[Task inputs — start]

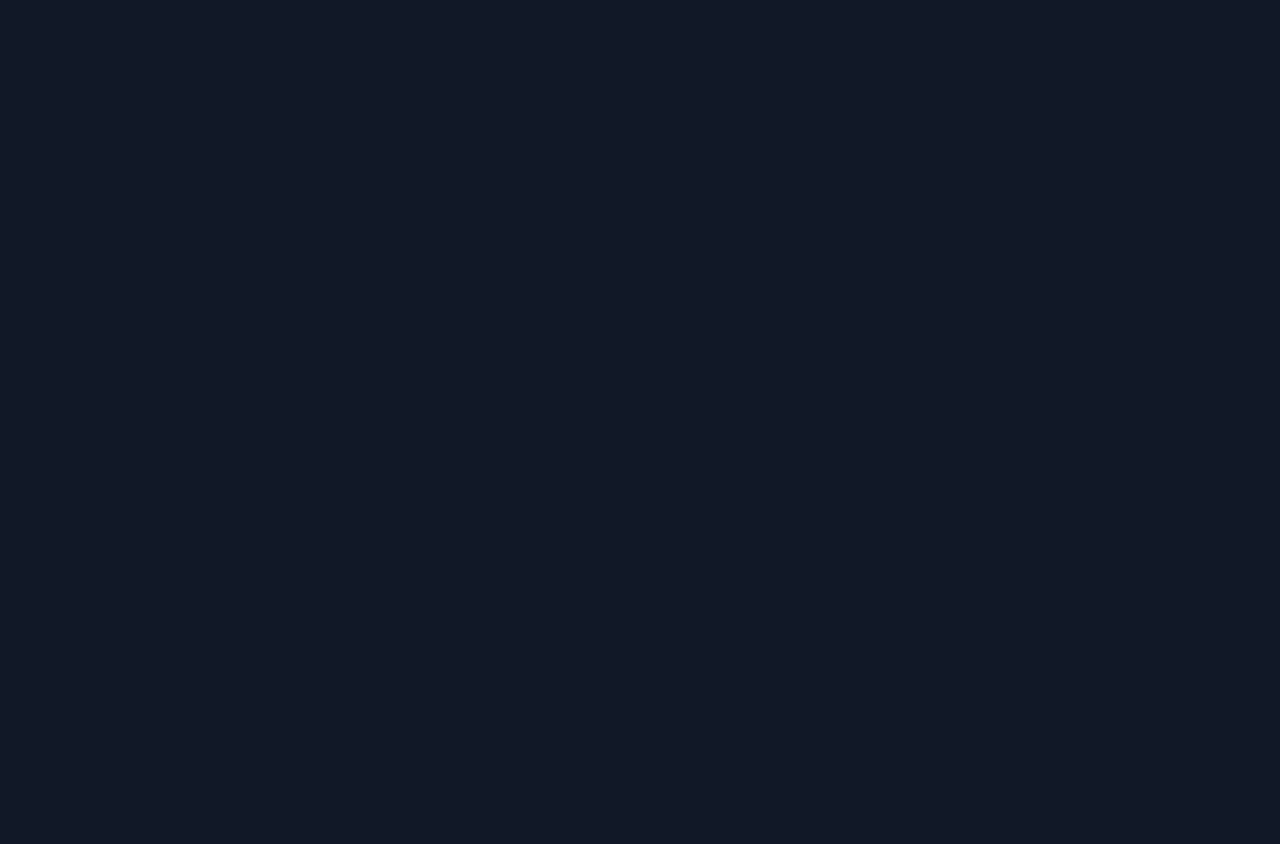
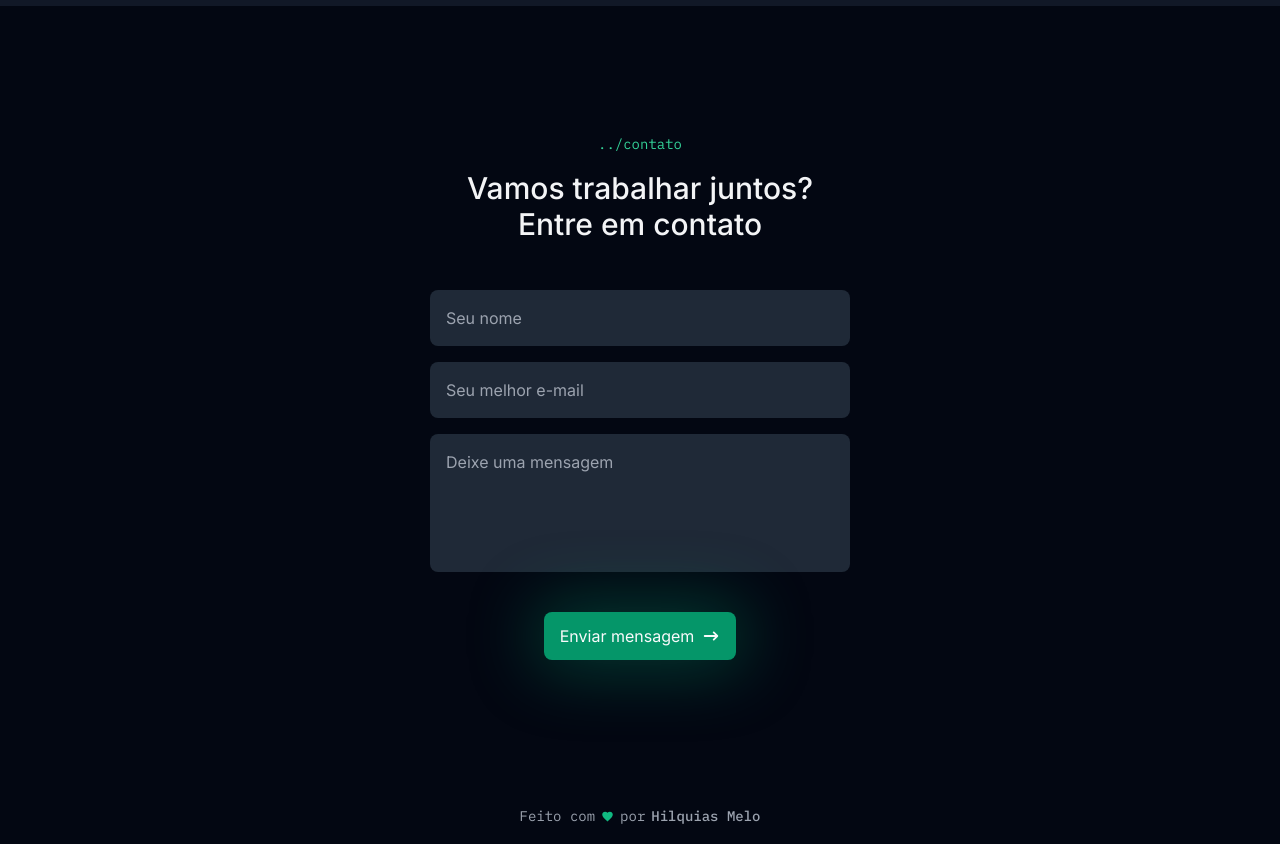
Before and after one commit to hilquiasfmelo/portfolio-next13, a Next.js app: page / in a window 1280 px wide. Shown: the part 3200-4044 px from the top of the page. Before the commit the page ends 3206 px from the top, so only its background shows below. Built offline with nearby package versions, Linux system fonts and the light colour scheme.

Commit message:
Criando sessão de Contato com Hook Form e Zod

```diff
--- /dev/null
+++ b/app/components/contact-form/index.tsx
@@ -0,0 +1,74 @@
+'use client'
+
+import { HiArrowNarrowRight } from 'react-icons/hi'
+import { useForm } from 'react-hook-form'
+import { z } from 'zod'
+import { zodResolver } from '@hookform/resolvers/zod'
+
+import { Button } from '../button'
+import { SectionTitle } from '../section-title'
+
+const contactFormSchema = z.object({
+  name: z.string().min(3).max(100),
+  email: z.string().email(),
+  message: z.string().min(1).max(500),
+})
+
+type ContactFormData = z.infer<typeof contactFormSchema>
+
+export function ContactForm() {
+  const { register, handleSubmit } = useForm<ContactFormData>({
+    resolver: zodResolver(contactFormSchema),
+    reValidateMode: 'onSubmit',
+  })
+
+  function hanldeFormSend(data: ContactFormData) {
+    console.log(data)
+  }
+
+  return (
+    <section className="py-16 px-6 md:py-32 flex items-center justify-center bg-gray-950">
+      <div className="w-full max-w-[420px] mx-auto">
+        <SectionTitle
+          subtitle="contato"
+          title="Vamos trabalhar juntos? Entre em contato"
+          className="items-center text-center"
+        />
+
+        <form
+          className="mt-12 w-full flex flex-col gap-4"
+          onSubmit={handleSubmit(hanldeFormSend)}
+        >
+          <input
+            type="text"
+            placeholder="Seu nome"
+            required
+            {...register('name')}
+            className="w-full h-14 bg-gray-800 rounded-lg placeholder:text-gray-400 text-gray-50 p-4 focus:outline-none focus:ring-2 ring-emerald-600"
+          />
+
+          <input
+            type="email"
+            placeholder="Seu melhor e-mail"
+            required
+            {...register('email')}
+            className="w-full h-14 bg-gray-800 rounded-lg placeholder:text-gray-400 text-gray-50 p-4 focus:outline-none focus:ring-2 ring-emerald-600"
+          />
+
+          <textarea
+            placeholder="Deixe uma mensagem"
+            maxLength={500}
+            required
+            {...register('message')}
+            className=" resize-none w-full h-[138px] bg-gray-800 rounded-lg placeholder:text-gray-400 text-gray-50 p-4 focus:outline-none focus:ring-2 ring-emerald-600"
+          />
+
+          <Button type="submit" className="w-max mx-auto mt-6 shadow-button">
+            Enviar mensagem
+            <HiArrowNarrowRight size={18} />
+          </Button>
+        </form>
+      </div>
+    </section>
+  )
+}
--- /dev/null
+++ b/app/components/footer/index.tsx
@@ -0,0 +1,14 @@
+import { IoMdHeart } from 'react-icons/io'
+
+export function Footer() {
+  return (
+    <footer className="h-14 w-full flex items-center justify-center bg-gray-950">
+      <span className="flex items-center gap-1.5 text-xs sm:text-sm font-mono text-gray-400">
+        Feito com
+        <IoMdHeart size={13} className="text-emerald-500" />
+        por
+        <strong className="font-medium">Hilquias Melo</strong>
+      </span>
+    </footer>
+  )
+}
--- a/app/layout.tsx
+++ b/app/layout.tsx
@@ -4,6 +4,8 @@
 import { Header } from './components/header'
 
 import './globals.css'
+import { ContactForm } from './components/contact-form'
+import { Footer } from './components/footer'
 
 const inter = Inter({
   variable: '--font-inter',
@@ -22,6 +24,8 @@
       <body>
         <Header />
         {children}
+        <ContactForm />
+        <Footer />
       </body>
     </html>
   )
```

[Task inputs — finish]

*Work task*
Where a line in the entries holds "components", copy that line.

*Written response*
+++ b/app/components/contact-form/index.tsx
+++ b/app/components/footer/index.tsx
 import { Header } from './components/header'
+import { ContactForm } from './components/contact-form'
+import { Footer } from './components/footer'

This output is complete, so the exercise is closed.